You hate 3-D? How did I not know about this? I actually get not enjoying it since at the moment it feels more like a gimmick than it does like a style. Mencken is dismissing one of the very elements of what makes film “film”. He might as well squawk about it being projected on a screen so big.

Deep composition in Carl Theodor Dreyer's Master of the House (1925)
Deep composition in Carl Theodor Dreyer’s Master of the House (1925)

It’s important to also remember that not everyone accepted Eisenstein’s theories of montage – filmmakers like Carl Theodor Dreyer tended to go the opposite direction, emphasizing composition and framing to create meaning rather than editing. And later critics like Andre Bazin in the 1940s and 1950s championed the long-take cinema of Rossellini, Bresson and others, as the brief intro to Mencken points out.

Not everyone accepts the usefulness of vaccines either. It’s unfortunate that we don’t have a firm grasp on the timing, but I have to believe that he hadn’t seen them yet. We forget sometimes how truly privileged we are now to get so many international ideas so damned fast. I can’t imagine what it must have been like trying to track down some of these pieces of art in the era we’re discussing. Most importantly though, I wonder about the inverse: I do wonder what Kueshov and Eisenstein would have thought of a piece like this. I can only imagine them reading this dismissal of editing and saying “Oh yeah??”

I just think that if Mencken had been aware of montage theory, he might’ve mentioned it while rejecting it, but without more research into what he had and hadn’t seen/read, I have no way of knowing.

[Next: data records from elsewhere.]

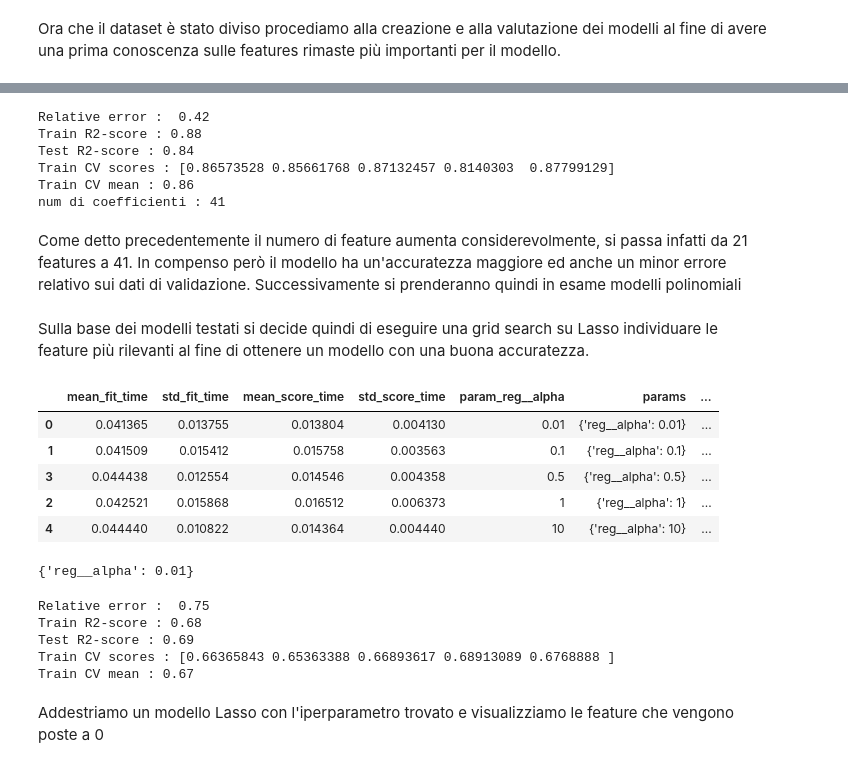
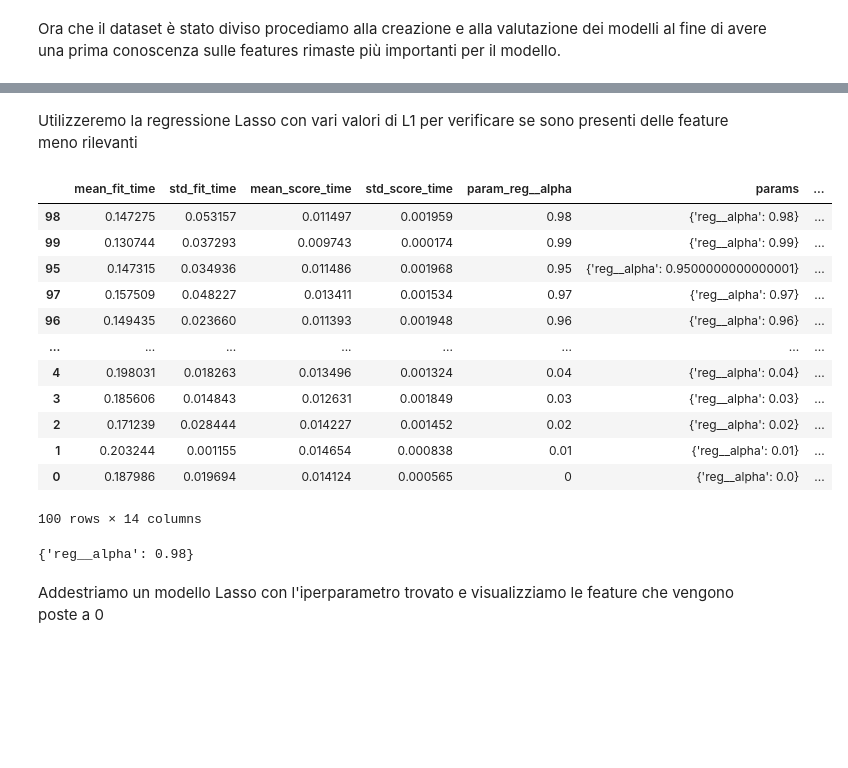
Before and after one commit to MariaMengozzi/esameDI, a Jupyter notebook: Progetto_esame_DI_con_preprocessing_differenziato.ipynb, the cells around one changed output, grey strips where cells are left out. Drawn from its saved outputs; the diff is of its cells as text; code cells hidden in the pictures; blank space fills up the shorter version.

```diff
--- a/Progetto_esame_DI_con_preprocessing_differenziato.ipynb
+++ b/Progetto_esame_DI_con_preprocessing_differenziato.ipynb
@@ -646,3 +637,6 @@ X = data.drop(columns="selling_price")
+# %%
+y = data['selling_price']
+X = data.drop(columns="selling_price")
 # %%
 y.head()
 # %% [output]
@@ -896,80 +703,38 @@ def pre_poly_model(model):
-# %%
-rrm = Pipeline([
-                ('preproc', ColumnTransformer([
-                              ('categorical', OneHotEncoder(), categorical),
-                              ('numeric', Pipeline([
-                                        ("poly", PolynomialFeatures(degree=2, include_bias=False)),
-                                        ("scale", StandardScaler())
-                                   ]), numerical)])),
-        ("reg", Ridge(alpha=0.2,random_state=42))
-  ])
-pre_poly_model(rrm)
-# %% [output]
-Relative error :  0.42
-Train R2-score : 0.88
-Test R2-score : 0.84
-Train CV scores : [0.86573528 0.85661768 0.87132457 0.8140303  0.87799129]
-Train CV mean : 0.86
-num di coefficienti : 41
-# %% [markdown]
-Come detto precedentemente il numero di feature aumenta considerevolmente, si passa infatti da 21 features a 41. In compenso però il modello ha un'accuratezza maggiore ed anche un minor errore relativo sui dati di validazione. Successivamente si prenderanno quindi in esame modelli polinomiali
-# %% [markdown]
-Sulla base dei modelli testati si decide quindi di eseguire una grid search su Lasso individuare le feature più rilevanti al fine di ottenere un modello con una buona accuratezza.
+# %% [markdown]
+Utilizzeremo la regressione Lasso con vari valori di L1 per verificare se sono presenti delle feature meno rilevanti
 # %%
 from sklearn.model_selection import GridSearchCV
 # %%
 lasso_grid = Pipeline([
     ('preproc', ColumnTransformer([
                  ('categorical', OneHotEncoder(), categorical)],remainder=StandardScaler())),
     ("reg",  Lasso(random_state=42))
 ])
 
 grid = {
-    "reg__alpha": [0.01, 0.1, 1, 0.5, 10]
+    "reg__alpha":  np.arange(0, 1, 0.01)
 }
 gs = GridSearchCV(lasso_grid, grid, cv=kf, refit=True)
 gs.fit(X_train, y_train);
 pd.DataFrame(gs.cv_results_).sort_values("mean_test_score", ascending=False)
 # %% [output]
 |  | mean_fit_time | std_fit_time | mean_score_time | std_score_time | param_reg__alpha | params | ... |
-| 0 | 0.041365 | 0.013755 | 0.013804 | 0.004130 | 0.01 | {'reg__alpha': 0.01} | ... |
-| 1 | 0.041509 | 0.015412 | 0.015758 | 0.003563 | 0.1 | {'reg__alpha': 0.1} | ... |
-| 3 | 0.044438 | 0.012554 | 0.014546 | 0.004358 | 0.5 | {'reg__alpha': 0.5} | ... |
-| 2 | 0.042521 | 0.015868 | 0.016512 | 0.006373 | 1 | {'reg__alpha': 1} | ... |
-| 4 | 0.044440 | 0.010822 | 0.014364 | 0.004440 | 10 | {'reg__alpha': 10} | ... |
+| 98 | 0.147275 | 0.053157 | 0.011497 | 0.001959 | 0.98 | {'reg__alpha': 0.98} | ... |
+| 99 | 0.130744 | 0.037293 | 0.009743 | 0.000174 | 0.99 | {'reg__alpha': 0.99} | ... |
+| 95 | 0.147315 | 0.034936 | 0.011486 | 0.001968 | 0.95 | {'reg__alpha': 0.9500000000000001} | ... |
+| 97 | 0.157509 | 0.048227 | 0.013411 | 0.001534 | 0.97 | {'reg__alpha': 0.97} | ... |
+| 96 | 0.149435 | 0.023660 | 0.011393 | 0.001948 | 0.96 | {'reg__alpha': 0.96} | ... |
+| ... | ... | ... | ... | ... | ... | ... | ... |
+| 4 | 0.198031 | 0.018263 | 0.013496 | 0.001324 | 0.04 | {'reg__alpha': 0.04} | ... |
+| 3 | 0.185606 | 0.014843 | 0.012631 | 0.001849 | 0.03 | {'reg__alpha': 0.03} | ... |
+| 2 | 0.171239 | 0.028444 | 0.014227 | 0.001452 | 0.02 | {'reg__alpha': 0.02} | ... |
+| 1 | 0.203244 | 0.001155 | 0.014654 | 0.000838 | 0.01 | {'reg__alpha': 0.01} | ... |
+| 0 | 0.187986 | 0.019694 | 0.014124 | 0.000565 | 0 | {'reg__alpha': 0.0} | ... |
+100 rows × 14 columns
 # %%
 print(gs.best_params_)
 # %% [output]
-{'reg__alpha': 0.01}
+{'reg__alpha': 0.98}
-# %%
-# R2 score of train set
-y_pred_train = gs.predict(X_train)
-R2_train_model = r2_score(y_train,y_pred_train)
-
-
-# R2 score of test set
-y_pred_val = gs.predict(X_val)
-R2_test_model = r2_score(y_val,y_pred_val)
-
-
-# R2 mean of train set using Cross validation
-cross_val = cross_val_score(gs ,X_train ,y_train ,cv=kf)
-cv_mean = cross_val.mean()
-
-
-# Printing results
-#print("Mean squared error :",round(mean_squared_error(y_val, y_pred_val),2))
-print("Relative error : ",round(relative_error(y_val, y_pred_val),2))
-print("Train R2-score :",round(R2_train_model,2))
-print("Test R2-score :",round(R2_test_model,2))
-print("Train CV scores :",cross_val)
-print("Train CV mean :",round(cv_mean,2))
-# %% [output]
-Relative error :  0.75
-Train R2-score : 0.68
-Test R2-score : 0.69
-Train CV scores : [0.66365843 0.65363388 0.66893617 0.68913089 0.6768888 ]
-Train CV mean : 0.67
 # %% [markdown]
 Addestriamo un modello Lasso con l'iperparametro trovato e visualizziamo le feature che vengono poste a 0
 # %%
```
Also changed, not shown: parts of 68 cells of this notebook.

If I’m a betting man, I would wager that Mencken’s brain just wasn’t wired in a way that editing could serve. I can’t blame him – it was likely jarring as hell. However, like any new experience, a few doses usually allow the nerves in the brain to fuse in the ways they need to make sense of this new experience. Where I think he goes wrong is in his stance of “editing is bad”. What I believe he means to say…and what is in the subtext of his piece…is “I think live performance does it better.”

As you say, Mencken makes a leap from “here’s how I experience film editing” to “film editing is bad.” We call that a mistake, and I think it is, but it may also be to some degree a rhetorical device. I don’t know much about Mencken’s other writing so I can’t compare this to anything, but there’s something performative about this piece – not that I think Mencken didn’t dislike editing, but that he’s exaggerating his language to make his point. I think it’s quite effective, even if I disagree with his overall conclusion; I still really enjoyed reading the piece, and somehow found Mencken’s curmudgeonly persona endearing in a weird way. At the very least, he’s doubling down on his opinion.

So what we have here is our first instance in the book with a critic writing as a grump. I’ve actually come to admire the writers who can write well from that position since it seems to tread so darned close towards bitterness. There’s a fine line between criticism and bitching and it seems like a lot of ill-equipped critics stumble over that line quite easily. I’m with you – even though Mencken’s piece seems comedic in how much he “doesn’t get it”, his writing style still kept me reading.

As the introduction to this book says – it’s not so much what you write about as it is how you write about it, and good writing is always good writing.

A final thought from Mencken.
A final thought from Mencken; unrelated to film, but looks like he was generally seen as a skeptic.